» Problem details:
Please keep the pictures out and write out exactly the lines from the first in the data below through the one containing "Also changed, not shown: charts", both included.

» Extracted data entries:
..........
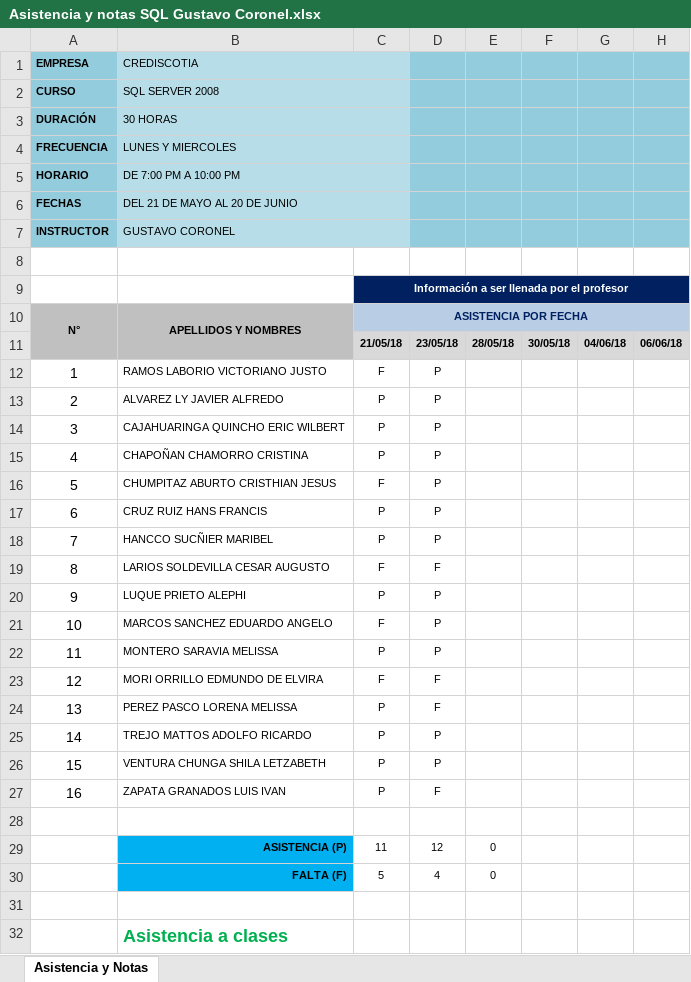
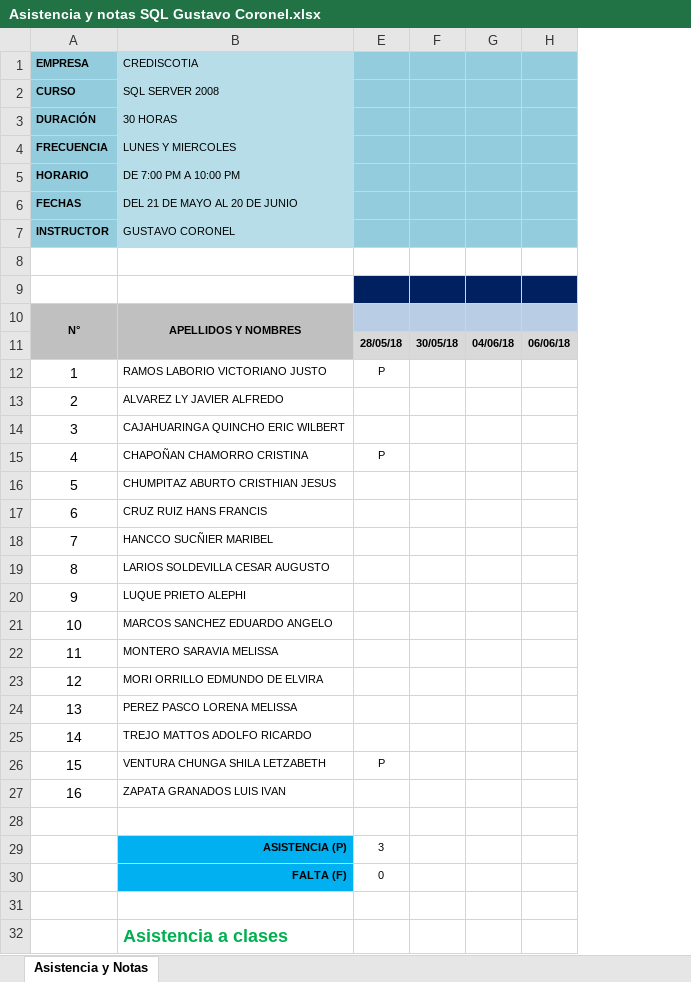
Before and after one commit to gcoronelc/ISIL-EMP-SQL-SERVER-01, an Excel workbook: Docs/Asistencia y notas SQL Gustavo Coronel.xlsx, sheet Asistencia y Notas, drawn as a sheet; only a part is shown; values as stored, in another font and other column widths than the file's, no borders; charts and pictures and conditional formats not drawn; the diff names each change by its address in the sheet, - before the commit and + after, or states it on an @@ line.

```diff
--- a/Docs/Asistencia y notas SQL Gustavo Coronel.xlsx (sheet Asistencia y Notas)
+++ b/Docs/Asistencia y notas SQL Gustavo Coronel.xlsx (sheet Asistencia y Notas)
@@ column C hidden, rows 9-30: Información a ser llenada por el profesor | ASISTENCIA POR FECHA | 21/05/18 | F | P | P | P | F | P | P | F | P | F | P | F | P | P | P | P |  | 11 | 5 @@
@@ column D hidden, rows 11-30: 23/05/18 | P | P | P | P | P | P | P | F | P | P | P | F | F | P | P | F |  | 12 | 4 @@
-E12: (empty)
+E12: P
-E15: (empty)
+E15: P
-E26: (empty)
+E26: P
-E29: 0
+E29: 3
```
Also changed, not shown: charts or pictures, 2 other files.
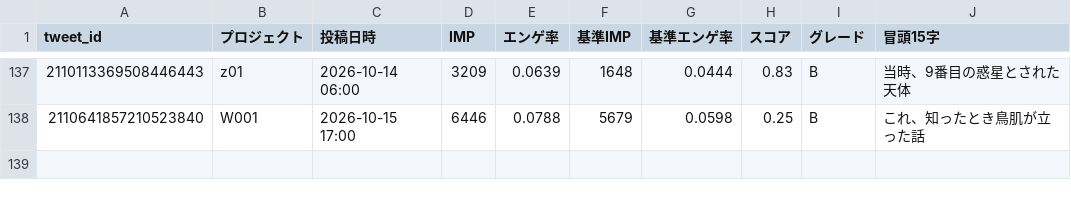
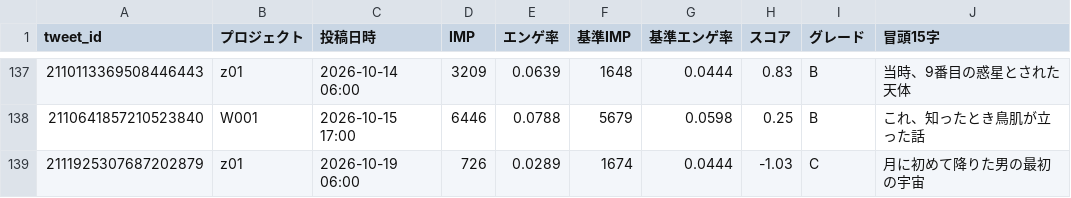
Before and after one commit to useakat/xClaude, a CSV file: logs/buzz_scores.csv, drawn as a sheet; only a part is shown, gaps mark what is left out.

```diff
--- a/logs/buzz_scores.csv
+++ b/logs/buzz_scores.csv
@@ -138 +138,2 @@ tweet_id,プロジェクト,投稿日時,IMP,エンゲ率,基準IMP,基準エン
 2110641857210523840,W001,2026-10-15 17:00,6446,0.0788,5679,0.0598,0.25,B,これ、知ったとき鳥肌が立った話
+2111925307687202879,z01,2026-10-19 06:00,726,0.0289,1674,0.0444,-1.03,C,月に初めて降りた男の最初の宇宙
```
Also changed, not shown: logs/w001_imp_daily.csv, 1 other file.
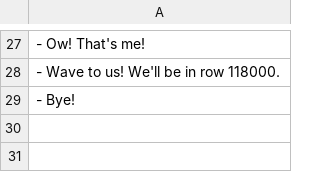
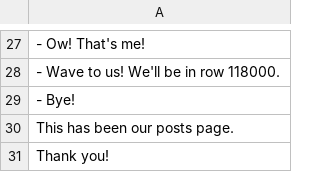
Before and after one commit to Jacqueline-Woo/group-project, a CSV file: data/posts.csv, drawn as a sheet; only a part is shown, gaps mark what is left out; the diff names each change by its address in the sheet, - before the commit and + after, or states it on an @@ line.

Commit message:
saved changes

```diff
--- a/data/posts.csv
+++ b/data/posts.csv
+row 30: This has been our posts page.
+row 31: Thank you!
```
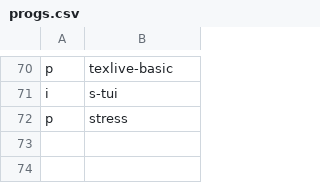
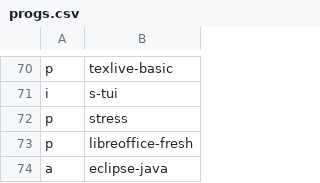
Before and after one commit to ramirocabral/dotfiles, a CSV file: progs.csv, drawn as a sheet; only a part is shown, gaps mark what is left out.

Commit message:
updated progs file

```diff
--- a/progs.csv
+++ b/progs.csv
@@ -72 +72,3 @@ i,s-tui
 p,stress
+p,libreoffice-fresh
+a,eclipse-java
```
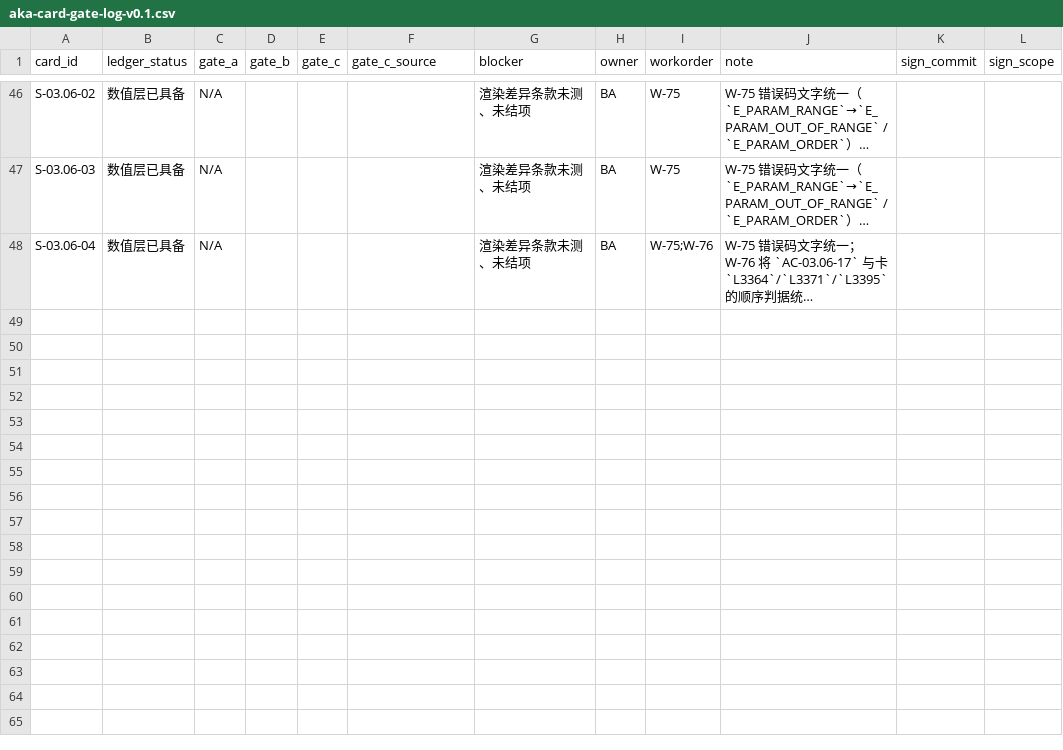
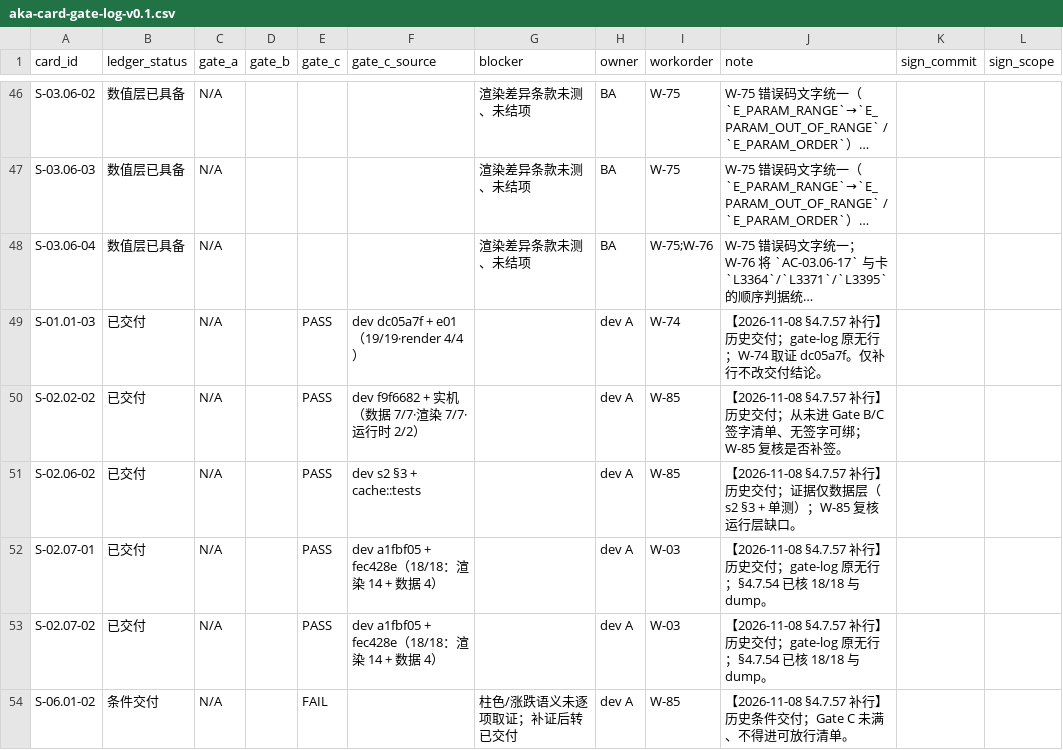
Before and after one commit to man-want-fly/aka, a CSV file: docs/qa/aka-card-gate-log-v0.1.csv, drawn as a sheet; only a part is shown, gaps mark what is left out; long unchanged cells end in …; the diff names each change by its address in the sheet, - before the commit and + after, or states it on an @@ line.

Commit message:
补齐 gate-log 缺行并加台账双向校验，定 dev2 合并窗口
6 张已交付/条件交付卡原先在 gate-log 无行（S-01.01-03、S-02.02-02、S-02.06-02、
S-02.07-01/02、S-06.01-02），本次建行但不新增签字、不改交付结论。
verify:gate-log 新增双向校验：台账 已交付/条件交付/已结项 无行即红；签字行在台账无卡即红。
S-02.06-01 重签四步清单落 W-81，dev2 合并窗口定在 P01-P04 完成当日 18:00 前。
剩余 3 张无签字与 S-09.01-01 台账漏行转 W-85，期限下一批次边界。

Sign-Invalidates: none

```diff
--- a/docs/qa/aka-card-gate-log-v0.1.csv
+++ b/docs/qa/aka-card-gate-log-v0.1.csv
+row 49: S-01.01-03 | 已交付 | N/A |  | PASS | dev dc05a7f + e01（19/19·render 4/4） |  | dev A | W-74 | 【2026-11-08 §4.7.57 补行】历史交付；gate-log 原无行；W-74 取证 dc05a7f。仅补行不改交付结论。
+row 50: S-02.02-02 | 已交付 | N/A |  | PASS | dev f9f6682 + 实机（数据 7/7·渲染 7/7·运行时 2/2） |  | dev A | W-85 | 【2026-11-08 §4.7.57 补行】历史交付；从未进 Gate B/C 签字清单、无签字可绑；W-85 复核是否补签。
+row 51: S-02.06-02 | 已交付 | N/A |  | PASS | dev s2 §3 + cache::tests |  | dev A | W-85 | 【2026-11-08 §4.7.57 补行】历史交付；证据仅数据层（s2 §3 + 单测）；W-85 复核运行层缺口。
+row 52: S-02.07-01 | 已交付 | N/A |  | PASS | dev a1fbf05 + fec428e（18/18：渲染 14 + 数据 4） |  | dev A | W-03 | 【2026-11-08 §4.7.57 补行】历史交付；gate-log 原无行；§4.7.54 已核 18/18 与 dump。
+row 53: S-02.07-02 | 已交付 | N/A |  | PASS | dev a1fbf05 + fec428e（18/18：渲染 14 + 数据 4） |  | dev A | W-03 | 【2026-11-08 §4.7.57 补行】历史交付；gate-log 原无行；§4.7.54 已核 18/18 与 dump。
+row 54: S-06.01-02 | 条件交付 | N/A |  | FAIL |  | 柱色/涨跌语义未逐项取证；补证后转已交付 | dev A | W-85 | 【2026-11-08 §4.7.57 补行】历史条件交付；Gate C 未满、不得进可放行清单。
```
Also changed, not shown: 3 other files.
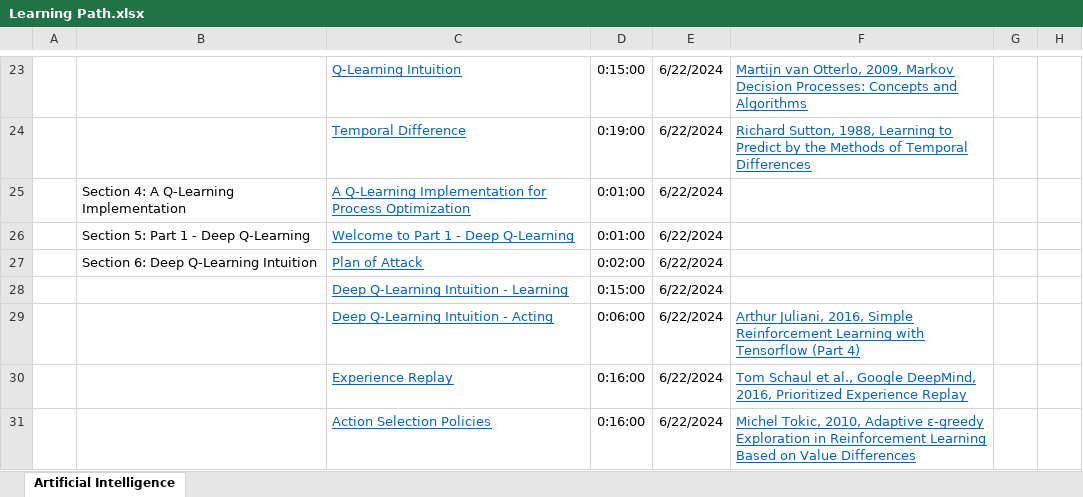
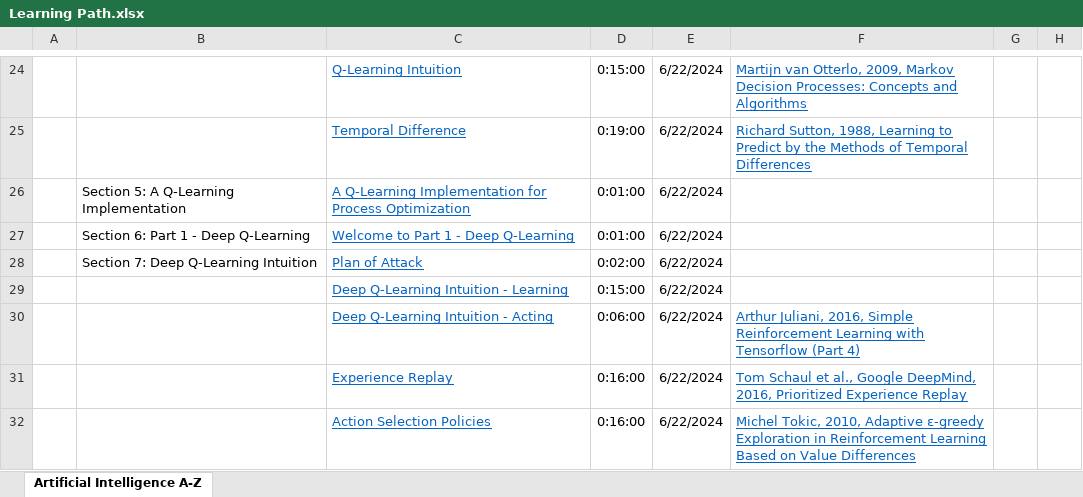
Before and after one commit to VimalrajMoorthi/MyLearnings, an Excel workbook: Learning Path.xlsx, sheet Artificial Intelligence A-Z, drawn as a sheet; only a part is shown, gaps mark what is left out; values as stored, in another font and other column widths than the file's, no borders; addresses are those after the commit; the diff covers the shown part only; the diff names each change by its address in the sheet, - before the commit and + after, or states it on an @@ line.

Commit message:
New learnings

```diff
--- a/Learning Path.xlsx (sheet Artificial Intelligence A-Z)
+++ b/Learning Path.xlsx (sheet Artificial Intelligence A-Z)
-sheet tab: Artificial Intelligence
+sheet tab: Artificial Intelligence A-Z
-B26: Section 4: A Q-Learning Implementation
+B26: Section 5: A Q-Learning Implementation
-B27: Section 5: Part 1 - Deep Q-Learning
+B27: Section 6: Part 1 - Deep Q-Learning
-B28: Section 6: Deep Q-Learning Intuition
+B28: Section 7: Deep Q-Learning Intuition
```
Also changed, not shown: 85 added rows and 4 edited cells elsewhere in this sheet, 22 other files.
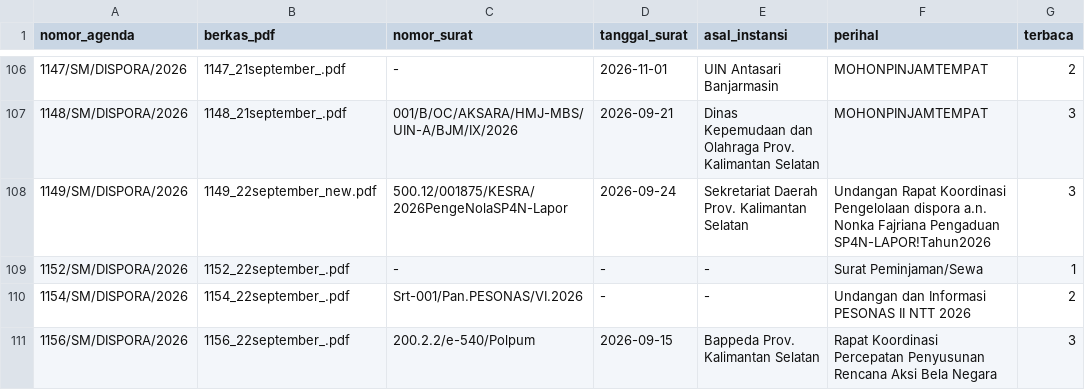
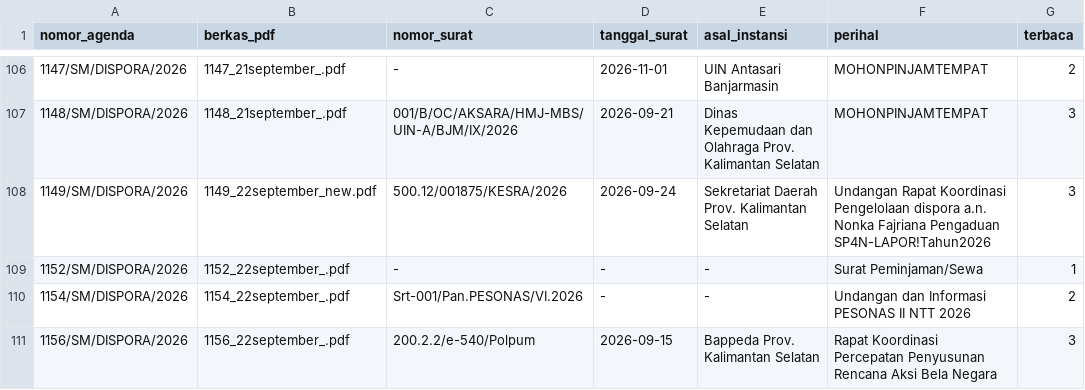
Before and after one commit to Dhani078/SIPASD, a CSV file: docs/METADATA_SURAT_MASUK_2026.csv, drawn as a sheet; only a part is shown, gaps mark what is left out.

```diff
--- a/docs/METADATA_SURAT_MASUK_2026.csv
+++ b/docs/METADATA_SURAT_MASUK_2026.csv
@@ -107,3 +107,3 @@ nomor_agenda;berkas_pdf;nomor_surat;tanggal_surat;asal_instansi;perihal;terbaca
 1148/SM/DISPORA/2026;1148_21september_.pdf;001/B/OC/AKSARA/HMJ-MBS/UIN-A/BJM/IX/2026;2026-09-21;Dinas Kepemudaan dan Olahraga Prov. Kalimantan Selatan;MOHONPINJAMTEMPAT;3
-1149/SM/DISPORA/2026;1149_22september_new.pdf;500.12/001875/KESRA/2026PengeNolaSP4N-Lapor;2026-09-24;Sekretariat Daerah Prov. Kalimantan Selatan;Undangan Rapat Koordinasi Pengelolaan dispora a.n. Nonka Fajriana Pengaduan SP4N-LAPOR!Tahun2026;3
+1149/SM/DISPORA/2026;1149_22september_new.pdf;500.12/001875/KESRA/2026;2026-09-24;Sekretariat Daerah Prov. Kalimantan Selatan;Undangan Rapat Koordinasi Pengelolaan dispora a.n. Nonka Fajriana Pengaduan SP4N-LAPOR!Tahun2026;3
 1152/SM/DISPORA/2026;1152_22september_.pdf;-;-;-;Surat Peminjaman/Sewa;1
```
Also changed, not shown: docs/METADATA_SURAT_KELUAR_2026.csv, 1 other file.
..........
» Answer section:
Before and after one commit to gcoronelc/ISIL-EMP-SQL-SERVER-01, an Excel workbook: Docs/Asistencia y notas SQL Gustavo Coronel.xlsx, sheet Asistencia y Notas, drawn as a sheet; only a part is shown; values as stored, in another font and other column widths than the file's, no borders; charts and pictures and conditional formats not drawn; the diff names each change by its address in the sheet, - before the commit and + after, or states it on an @@ line.

```diff
--- a/Docs/Asistencia y notas SQL Gustavo Coronel.xlsx (sheet Asistencia y Notas)
+++ b/Docs/Asistencia y notas SQL Gustavo Coronel.xlsx (sheet Asistencia y Notas)
@@ column C hidden, rows 9-30: Información a ser llenada por el profesor | ASISTENCIA POR FECHA | 21/05/18 | F | P | P | P | F | P | P | F | P | F | P | F | P | P | P | P |  | 11 | 5 @@
@@ column D hidden, rows 11-30: 23/05/18 | P | P | P | P | P | P | P | F | P | P | P | F | F | P | P | F |  | 12 | 4 @@
-E12: (empty)
+E12: P
-E15: (empty)
+E15: P
-E26: (empty)
+E26: P
-E29: 0
+E29: 3
```
Also changed, not shown: charts or pictures, 2 other files.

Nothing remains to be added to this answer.